_TASK GOAL_: In the entries below, find the string "plot" and return each line holding it.

_RECORDS FOR PROCESSING_:
________________________

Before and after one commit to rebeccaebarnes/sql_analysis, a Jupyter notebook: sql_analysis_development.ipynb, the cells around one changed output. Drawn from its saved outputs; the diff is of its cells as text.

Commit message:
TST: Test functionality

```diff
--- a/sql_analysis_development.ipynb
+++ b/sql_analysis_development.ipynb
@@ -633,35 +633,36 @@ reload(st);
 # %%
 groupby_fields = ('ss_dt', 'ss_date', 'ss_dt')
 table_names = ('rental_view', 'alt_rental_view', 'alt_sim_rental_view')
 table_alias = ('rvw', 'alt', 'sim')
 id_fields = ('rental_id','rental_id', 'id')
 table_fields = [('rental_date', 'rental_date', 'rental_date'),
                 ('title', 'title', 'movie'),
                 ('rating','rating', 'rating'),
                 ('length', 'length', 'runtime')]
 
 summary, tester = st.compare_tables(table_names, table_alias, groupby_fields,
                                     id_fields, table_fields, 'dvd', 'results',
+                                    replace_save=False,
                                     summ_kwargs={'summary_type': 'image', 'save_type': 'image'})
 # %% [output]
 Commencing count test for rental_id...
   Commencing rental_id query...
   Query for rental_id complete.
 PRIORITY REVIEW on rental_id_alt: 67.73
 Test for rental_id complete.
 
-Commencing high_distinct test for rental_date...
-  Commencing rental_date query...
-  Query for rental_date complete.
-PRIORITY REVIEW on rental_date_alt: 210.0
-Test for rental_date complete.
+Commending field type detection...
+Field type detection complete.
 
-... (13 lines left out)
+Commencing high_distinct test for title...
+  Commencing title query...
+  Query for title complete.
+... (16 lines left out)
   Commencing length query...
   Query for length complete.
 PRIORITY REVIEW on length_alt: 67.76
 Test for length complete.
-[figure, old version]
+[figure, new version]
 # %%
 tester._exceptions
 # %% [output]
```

________________________

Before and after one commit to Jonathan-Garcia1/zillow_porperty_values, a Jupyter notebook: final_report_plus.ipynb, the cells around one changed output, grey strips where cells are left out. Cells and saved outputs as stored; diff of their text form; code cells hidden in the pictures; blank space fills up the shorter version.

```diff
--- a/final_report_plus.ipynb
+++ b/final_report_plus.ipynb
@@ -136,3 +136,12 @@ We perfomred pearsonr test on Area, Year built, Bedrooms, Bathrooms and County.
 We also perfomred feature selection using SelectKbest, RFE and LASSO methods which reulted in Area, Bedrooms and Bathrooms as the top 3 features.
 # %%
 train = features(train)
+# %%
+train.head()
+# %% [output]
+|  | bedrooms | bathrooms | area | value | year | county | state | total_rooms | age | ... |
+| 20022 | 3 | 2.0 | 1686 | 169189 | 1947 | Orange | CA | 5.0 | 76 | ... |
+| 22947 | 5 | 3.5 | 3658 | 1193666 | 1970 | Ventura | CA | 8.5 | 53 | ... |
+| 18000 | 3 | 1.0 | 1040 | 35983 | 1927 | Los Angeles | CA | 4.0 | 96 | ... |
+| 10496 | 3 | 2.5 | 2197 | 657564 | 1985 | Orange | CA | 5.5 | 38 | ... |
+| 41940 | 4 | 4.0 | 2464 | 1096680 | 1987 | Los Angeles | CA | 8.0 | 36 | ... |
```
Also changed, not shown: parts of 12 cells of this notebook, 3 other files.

________________________

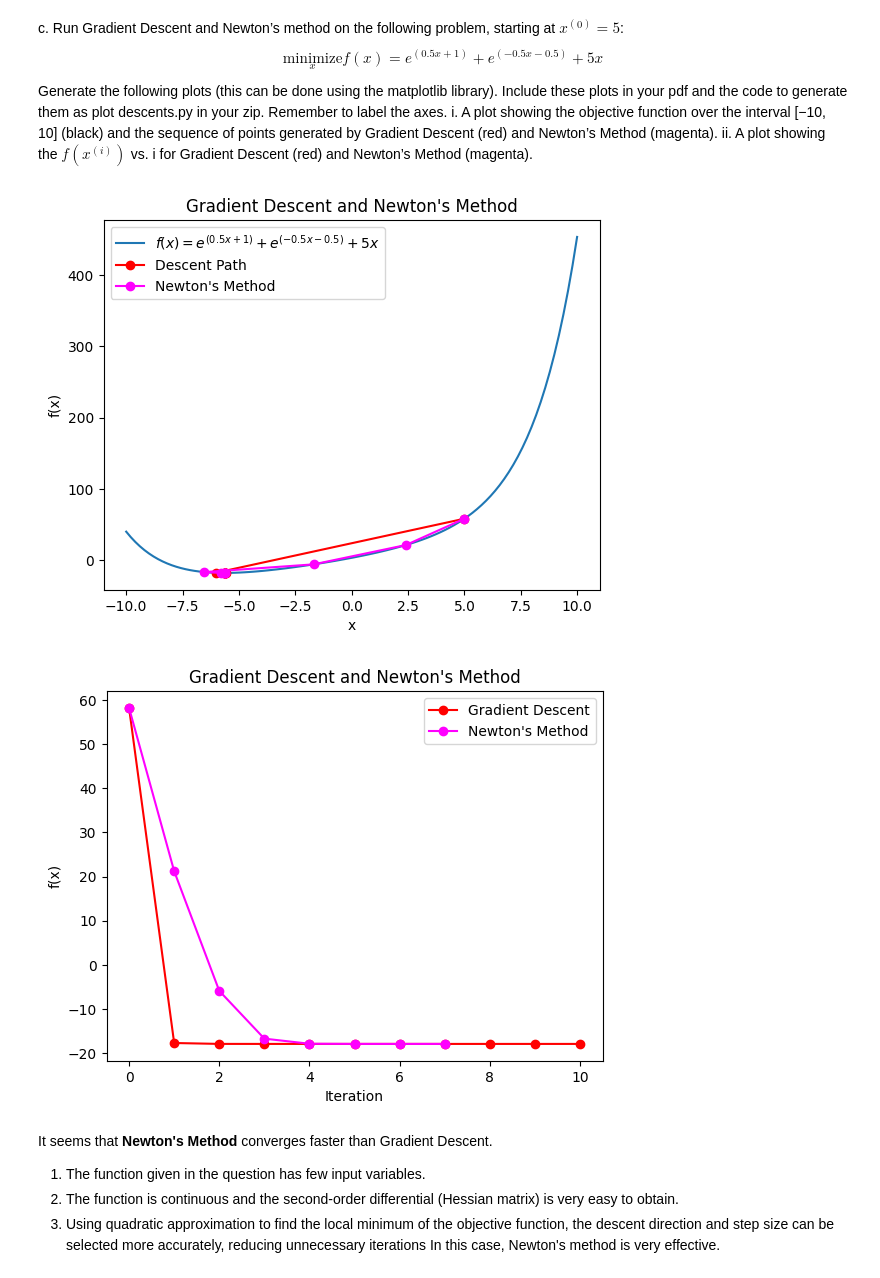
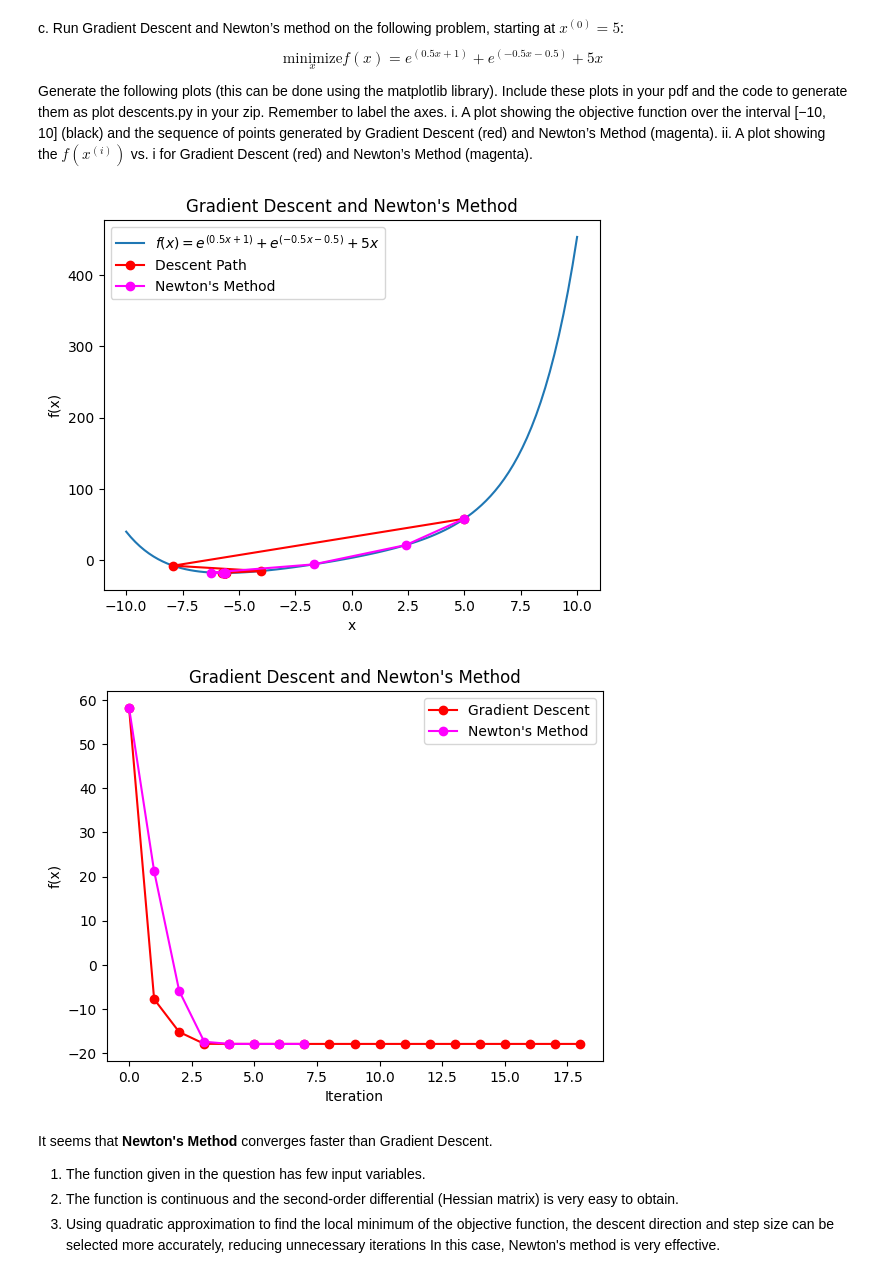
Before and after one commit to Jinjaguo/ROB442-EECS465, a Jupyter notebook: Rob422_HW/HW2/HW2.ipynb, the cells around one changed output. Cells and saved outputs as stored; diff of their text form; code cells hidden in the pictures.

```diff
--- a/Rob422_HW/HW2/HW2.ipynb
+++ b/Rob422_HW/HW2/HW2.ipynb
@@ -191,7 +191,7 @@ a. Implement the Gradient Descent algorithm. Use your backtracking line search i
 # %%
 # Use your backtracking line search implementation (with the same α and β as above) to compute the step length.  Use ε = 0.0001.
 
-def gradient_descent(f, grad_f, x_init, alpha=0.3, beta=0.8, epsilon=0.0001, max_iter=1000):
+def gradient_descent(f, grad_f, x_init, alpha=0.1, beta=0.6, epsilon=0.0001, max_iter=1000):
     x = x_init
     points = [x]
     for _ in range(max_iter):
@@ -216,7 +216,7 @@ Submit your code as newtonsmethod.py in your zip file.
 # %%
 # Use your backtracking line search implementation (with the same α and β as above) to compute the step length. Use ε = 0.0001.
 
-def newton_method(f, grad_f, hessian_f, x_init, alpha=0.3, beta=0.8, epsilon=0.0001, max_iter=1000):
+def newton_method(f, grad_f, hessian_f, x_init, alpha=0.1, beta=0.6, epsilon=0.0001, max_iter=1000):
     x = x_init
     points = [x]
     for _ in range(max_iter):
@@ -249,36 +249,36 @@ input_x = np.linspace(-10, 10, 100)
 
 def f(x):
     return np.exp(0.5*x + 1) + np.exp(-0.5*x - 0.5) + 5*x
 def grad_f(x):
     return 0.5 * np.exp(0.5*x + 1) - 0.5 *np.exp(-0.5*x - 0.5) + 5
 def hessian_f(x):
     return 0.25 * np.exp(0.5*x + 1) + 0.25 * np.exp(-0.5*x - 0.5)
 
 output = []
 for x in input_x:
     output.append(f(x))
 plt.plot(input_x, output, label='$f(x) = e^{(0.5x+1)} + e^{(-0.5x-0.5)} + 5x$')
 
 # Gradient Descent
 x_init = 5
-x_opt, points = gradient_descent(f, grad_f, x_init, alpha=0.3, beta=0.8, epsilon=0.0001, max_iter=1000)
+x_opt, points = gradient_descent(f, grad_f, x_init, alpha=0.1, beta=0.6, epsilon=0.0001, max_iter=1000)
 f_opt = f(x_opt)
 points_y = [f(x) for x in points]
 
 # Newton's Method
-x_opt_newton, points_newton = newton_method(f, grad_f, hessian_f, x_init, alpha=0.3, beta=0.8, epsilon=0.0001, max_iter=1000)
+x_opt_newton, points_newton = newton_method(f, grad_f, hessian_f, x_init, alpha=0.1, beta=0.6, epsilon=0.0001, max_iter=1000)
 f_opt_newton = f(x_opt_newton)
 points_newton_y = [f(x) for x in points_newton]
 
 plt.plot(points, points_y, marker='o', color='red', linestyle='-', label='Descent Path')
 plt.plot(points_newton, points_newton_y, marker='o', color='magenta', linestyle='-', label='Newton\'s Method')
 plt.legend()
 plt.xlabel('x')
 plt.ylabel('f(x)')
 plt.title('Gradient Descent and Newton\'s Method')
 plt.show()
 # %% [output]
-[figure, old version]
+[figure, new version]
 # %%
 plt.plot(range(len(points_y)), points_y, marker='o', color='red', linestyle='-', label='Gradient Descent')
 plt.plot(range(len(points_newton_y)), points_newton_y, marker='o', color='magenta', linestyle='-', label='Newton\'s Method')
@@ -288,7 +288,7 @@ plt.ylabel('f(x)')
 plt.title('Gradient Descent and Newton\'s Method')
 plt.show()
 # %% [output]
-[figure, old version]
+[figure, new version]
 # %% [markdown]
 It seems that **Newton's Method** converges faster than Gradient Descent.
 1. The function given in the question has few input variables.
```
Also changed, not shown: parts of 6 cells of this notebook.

________________________

_PROBLEM SOLUTION_:
 plt.plot(input_x, output, label='$f(x) = e^{(0.5x+1)} + e^{(-0.5x-0.5)} + 5x$')
 plt.plot(points, points_y, marker='o', color='red', linestyle='-', label='Descent Path')
 plt.plot(points_newton, points_newton_y, marker='o', color='magenta', linestyle='-', label='Newton\'s Method')
 plt.plot(range(len(points_y)), points_y, marker='o', color='red', linestyle='-', label='Gradient Descent')
 plt.plot(range(len(points_newton_y)), points_newton_y, marker='o', color='magenta', linestyle='-', label='Newton\'s Method')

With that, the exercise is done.